The Duke of Sussex will return to the UK to attend a charity awards ceremony on the eve of the first anniversary of the late Queen’s death.
Harry will celebrate the achievements and resilience of seriously ill youngsters and their families supported by WellChild at the event being staged in London on September 7.
Queen Elizabeth II, the UK’s longest-serving monarch, died peacefully at Balmoral in Scotland on September 8 last year, aged 96, after reigning for 70 years.
The King and Queen are expected to mark the first anniversary of her death privately at their Balmoral estate.
Harry has been WellChild’s patron for 15 years and regularly attends its annual awards ceremony but is not expected to be joined by the Duchess of Sussex, who has been a guest at past events.
The 2022 WellChild awards took place on the day the Queen died, and the duke and duchess withdrew from the event with Harry flying to Scotland to be with other members of the royal family.
The awards ceremony is being held a few days before Harry’s Invictus Games – for wounded military personnel and veterans – begins in Dusseldorf, Germany, on September 9 and staged over eight days.
Harry said: “For nearly 20 years, WellChild has been transforming the lives of children and young people across the UK, providing critical care that prioritises the physical, mental and emotional well-being of these individuals and their families.”
During the event, the duke will spend time with each winner and their families at a pre-ceremony reception before presenting the award for Inspirational Child (aged four to six) and delivering a speech.
Matt James, WellChild chief executive, said: “The number of children and young people in the UK living with long-term, complex medical needs is growing.

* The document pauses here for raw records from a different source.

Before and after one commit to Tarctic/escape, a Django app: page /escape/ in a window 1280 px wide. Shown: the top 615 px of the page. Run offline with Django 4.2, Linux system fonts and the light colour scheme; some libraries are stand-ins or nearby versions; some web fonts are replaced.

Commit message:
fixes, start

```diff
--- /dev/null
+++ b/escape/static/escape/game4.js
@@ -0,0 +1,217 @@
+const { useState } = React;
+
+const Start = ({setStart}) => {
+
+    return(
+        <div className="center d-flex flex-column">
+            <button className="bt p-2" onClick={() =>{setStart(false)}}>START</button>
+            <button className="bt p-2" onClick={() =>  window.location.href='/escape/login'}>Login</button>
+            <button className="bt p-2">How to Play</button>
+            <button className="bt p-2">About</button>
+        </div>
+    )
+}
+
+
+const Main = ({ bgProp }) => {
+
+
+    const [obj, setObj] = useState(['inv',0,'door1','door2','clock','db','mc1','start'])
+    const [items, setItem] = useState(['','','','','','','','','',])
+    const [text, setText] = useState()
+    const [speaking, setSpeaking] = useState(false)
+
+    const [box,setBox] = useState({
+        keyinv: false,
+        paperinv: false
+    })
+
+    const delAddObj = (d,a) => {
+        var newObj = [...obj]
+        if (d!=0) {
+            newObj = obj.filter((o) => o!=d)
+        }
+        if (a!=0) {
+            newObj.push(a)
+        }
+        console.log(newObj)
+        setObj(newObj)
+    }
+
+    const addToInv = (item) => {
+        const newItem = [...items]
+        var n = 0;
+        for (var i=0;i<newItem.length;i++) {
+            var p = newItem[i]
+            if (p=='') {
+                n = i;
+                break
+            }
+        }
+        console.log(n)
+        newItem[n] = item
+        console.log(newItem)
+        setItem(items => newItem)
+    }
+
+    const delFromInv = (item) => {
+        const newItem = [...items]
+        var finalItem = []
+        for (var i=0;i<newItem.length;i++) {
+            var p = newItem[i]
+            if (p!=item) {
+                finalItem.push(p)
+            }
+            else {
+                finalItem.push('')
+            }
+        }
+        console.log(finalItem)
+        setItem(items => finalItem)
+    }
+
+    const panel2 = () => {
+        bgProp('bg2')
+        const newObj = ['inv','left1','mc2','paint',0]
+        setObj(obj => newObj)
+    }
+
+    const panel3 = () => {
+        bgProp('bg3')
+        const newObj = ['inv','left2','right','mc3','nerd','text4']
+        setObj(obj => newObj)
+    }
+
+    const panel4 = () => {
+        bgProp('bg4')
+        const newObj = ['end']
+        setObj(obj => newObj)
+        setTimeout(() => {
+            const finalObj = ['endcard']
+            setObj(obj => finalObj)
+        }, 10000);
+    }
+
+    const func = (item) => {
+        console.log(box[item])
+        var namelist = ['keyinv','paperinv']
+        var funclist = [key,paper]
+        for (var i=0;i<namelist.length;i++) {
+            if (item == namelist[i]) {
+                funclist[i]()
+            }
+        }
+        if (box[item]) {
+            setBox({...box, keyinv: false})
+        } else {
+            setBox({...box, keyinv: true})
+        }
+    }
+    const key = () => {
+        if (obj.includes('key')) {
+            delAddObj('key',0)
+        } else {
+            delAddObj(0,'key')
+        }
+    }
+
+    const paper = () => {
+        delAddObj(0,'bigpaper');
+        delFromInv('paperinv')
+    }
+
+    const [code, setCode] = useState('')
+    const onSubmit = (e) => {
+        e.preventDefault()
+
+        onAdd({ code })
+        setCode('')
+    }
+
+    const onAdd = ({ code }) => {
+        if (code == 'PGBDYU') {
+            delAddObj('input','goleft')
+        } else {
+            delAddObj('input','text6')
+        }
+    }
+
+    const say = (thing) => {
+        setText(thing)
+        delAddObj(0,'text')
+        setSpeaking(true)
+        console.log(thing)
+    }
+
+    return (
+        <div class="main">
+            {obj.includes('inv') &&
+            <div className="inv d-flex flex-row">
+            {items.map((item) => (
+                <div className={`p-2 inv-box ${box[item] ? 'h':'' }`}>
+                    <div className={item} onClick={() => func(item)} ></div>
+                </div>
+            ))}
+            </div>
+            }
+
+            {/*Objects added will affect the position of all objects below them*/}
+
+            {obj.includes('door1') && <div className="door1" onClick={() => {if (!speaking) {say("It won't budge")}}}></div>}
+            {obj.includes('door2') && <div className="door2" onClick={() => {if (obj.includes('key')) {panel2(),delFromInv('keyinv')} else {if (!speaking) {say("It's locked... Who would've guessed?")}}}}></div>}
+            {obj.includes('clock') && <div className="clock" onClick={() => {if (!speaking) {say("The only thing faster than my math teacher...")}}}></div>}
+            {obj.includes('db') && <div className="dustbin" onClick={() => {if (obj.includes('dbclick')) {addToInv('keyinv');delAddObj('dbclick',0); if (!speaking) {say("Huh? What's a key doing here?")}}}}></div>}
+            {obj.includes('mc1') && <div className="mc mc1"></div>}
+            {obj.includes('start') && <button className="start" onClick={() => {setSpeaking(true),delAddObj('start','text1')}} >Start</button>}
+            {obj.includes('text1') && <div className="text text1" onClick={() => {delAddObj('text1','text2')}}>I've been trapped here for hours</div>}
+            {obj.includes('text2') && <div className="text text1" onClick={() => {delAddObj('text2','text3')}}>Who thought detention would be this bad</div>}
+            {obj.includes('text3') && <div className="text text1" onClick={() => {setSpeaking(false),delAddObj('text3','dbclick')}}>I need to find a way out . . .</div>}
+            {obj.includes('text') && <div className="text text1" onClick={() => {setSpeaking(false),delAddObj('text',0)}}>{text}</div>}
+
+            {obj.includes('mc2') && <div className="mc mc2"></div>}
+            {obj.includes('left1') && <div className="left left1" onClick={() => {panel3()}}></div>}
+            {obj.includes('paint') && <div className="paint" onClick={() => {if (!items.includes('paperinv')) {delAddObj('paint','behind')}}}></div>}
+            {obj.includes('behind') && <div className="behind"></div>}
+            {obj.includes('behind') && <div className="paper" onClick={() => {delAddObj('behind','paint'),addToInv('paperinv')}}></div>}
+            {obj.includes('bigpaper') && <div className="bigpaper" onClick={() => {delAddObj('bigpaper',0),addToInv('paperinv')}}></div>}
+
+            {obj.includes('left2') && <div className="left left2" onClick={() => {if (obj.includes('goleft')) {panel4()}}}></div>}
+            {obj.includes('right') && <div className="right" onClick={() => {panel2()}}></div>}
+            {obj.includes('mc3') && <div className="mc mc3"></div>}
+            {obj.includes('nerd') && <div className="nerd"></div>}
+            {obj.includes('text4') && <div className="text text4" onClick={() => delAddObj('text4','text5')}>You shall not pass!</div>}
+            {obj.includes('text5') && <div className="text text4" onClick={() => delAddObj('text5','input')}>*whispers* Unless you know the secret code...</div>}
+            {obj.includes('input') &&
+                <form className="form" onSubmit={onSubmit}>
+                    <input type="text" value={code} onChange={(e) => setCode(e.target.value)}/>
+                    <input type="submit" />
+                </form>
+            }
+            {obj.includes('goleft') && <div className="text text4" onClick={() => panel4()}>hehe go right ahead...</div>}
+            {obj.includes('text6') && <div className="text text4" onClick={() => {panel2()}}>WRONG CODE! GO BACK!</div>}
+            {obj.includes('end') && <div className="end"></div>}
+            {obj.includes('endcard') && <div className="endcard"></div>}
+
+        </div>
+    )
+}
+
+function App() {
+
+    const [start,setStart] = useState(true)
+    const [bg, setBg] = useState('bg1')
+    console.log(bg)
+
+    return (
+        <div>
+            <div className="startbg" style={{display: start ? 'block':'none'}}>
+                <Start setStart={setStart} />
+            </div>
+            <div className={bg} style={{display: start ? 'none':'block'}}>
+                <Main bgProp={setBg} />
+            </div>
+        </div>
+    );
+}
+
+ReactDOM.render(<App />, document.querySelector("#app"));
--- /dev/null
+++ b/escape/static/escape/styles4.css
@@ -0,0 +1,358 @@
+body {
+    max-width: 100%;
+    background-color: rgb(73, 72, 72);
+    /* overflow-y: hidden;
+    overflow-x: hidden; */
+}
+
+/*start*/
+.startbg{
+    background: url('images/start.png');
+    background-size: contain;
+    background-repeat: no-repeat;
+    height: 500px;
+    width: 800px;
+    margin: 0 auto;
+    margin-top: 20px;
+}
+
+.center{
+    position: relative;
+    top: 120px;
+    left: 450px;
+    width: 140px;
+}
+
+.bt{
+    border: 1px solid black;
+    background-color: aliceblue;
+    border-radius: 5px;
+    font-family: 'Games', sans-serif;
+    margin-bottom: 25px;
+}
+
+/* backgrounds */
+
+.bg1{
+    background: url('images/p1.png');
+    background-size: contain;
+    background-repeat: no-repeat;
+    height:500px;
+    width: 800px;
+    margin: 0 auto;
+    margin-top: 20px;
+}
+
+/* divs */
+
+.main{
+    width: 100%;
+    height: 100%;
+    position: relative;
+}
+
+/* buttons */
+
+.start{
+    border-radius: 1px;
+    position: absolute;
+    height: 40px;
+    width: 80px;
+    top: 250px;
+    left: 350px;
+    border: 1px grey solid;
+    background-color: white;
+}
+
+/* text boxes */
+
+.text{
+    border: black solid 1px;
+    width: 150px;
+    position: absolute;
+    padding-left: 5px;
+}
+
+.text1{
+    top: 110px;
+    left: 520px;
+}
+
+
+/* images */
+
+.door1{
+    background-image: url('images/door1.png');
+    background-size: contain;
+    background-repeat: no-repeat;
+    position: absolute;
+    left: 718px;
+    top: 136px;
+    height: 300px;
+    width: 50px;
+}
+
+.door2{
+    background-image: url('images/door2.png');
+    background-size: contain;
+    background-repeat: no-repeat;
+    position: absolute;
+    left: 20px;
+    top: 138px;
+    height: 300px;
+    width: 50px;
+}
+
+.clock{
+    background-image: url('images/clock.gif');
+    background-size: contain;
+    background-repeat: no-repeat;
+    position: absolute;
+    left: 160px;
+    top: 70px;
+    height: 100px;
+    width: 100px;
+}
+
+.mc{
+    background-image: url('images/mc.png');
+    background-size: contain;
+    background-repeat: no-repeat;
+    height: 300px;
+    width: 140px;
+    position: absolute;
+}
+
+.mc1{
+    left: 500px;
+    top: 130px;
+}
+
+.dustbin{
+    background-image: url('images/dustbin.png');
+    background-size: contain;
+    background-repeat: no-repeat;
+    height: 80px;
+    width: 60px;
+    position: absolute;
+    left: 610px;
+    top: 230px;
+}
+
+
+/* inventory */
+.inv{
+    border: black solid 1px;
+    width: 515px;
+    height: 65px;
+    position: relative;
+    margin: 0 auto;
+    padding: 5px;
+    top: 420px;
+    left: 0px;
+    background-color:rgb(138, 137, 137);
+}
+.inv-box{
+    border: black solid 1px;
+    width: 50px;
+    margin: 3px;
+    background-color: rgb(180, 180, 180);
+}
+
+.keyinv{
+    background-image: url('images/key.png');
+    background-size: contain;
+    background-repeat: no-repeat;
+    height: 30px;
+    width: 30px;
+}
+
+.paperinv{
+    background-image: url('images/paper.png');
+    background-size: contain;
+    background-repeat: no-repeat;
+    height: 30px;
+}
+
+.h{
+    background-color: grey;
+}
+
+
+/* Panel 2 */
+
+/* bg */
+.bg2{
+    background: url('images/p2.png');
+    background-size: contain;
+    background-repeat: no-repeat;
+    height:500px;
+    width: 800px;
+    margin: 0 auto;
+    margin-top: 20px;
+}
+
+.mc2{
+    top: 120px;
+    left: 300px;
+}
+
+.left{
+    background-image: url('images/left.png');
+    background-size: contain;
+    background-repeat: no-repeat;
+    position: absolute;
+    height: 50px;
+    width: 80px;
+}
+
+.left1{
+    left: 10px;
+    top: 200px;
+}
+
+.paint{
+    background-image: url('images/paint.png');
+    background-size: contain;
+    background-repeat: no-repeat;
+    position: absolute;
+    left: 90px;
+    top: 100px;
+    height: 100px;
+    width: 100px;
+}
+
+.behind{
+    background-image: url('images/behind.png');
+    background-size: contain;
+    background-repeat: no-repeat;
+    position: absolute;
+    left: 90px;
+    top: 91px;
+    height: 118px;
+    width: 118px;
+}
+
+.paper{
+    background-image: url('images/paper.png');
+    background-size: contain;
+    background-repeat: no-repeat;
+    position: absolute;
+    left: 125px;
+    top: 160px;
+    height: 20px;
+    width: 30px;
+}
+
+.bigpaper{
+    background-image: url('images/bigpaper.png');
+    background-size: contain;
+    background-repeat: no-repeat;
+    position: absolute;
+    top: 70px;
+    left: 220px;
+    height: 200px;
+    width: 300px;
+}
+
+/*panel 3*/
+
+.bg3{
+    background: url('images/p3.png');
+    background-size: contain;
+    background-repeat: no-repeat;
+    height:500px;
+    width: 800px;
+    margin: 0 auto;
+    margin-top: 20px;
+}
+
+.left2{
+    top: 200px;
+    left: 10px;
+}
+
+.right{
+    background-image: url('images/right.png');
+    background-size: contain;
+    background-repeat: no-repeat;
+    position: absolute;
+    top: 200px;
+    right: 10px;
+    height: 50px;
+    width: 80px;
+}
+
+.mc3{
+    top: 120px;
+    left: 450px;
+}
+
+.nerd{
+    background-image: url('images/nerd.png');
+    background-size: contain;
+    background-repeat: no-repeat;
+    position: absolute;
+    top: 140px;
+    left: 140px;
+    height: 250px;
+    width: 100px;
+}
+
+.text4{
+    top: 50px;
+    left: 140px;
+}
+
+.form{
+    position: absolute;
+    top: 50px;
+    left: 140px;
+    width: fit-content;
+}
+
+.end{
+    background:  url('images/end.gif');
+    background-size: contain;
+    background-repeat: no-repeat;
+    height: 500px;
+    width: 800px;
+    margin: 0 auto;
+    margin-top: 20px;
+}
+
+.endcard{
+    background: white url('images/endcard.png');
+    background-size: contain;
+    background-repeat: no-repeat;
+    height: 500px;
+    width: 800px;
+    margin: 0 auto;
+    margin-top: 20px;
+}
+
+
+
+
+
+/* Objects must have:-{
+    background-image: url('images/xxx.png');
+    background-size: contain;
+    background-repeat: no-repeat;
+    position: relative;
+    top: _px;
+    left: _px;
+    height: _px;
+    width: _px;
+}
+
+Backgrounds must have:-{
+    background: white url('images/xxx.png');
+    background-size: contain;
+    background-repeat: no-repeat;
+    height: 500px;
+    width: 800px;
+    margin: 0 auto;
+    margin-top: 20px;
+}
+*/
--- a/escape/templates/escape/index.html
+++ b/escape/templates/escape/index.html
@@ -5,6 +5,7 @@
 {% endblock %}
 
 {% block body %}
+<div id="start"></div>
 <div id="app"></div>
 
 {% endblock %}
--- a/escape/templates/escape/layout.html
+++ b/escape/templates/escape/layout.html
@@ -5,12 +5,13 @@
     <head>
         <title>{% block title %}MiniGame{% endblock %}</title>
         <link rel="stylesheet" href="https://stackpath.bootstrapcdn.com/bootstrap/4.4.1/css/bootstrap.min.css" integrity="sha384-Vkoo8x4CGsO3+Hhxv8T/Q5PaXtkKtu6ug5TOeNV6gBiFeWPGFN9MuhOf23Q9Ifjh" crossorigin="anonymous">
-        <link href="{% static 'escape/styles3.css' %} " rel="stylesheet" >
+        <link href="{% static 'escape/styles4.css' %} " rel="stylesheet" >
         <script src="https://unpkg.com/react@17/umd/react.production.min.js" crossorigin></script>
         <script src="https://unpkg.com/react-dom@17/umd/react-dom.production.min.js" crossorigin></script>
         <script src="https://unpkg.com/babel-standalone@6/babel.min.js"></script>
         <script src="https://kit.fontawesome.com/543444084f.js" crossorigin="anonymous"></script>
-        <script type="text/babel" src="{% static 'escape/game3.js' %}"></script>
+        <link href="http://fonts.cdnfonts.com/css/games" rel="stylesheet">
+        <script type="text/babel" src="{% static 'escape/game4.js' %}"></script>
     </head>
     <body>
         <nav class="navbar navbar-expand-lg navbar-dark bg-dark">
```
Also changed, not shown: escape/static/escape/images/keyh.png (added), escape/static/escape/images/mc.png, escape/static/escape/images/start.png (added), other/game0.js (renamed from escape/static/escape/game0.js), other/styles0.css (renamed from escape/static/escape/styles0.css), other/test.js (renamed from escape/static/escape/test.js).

“The WellChild Awards 2023, in association with GSK, will be a unique opportunity to shine a light on the immense challenges they face and to celebrate their remarkable resilience and spirit.
“It will also provide an opportunity to recognise the selfless dedication of those around them, from siblings and parent carers to the professionals who have gone above and beyond to give them the very best chance to thrive.”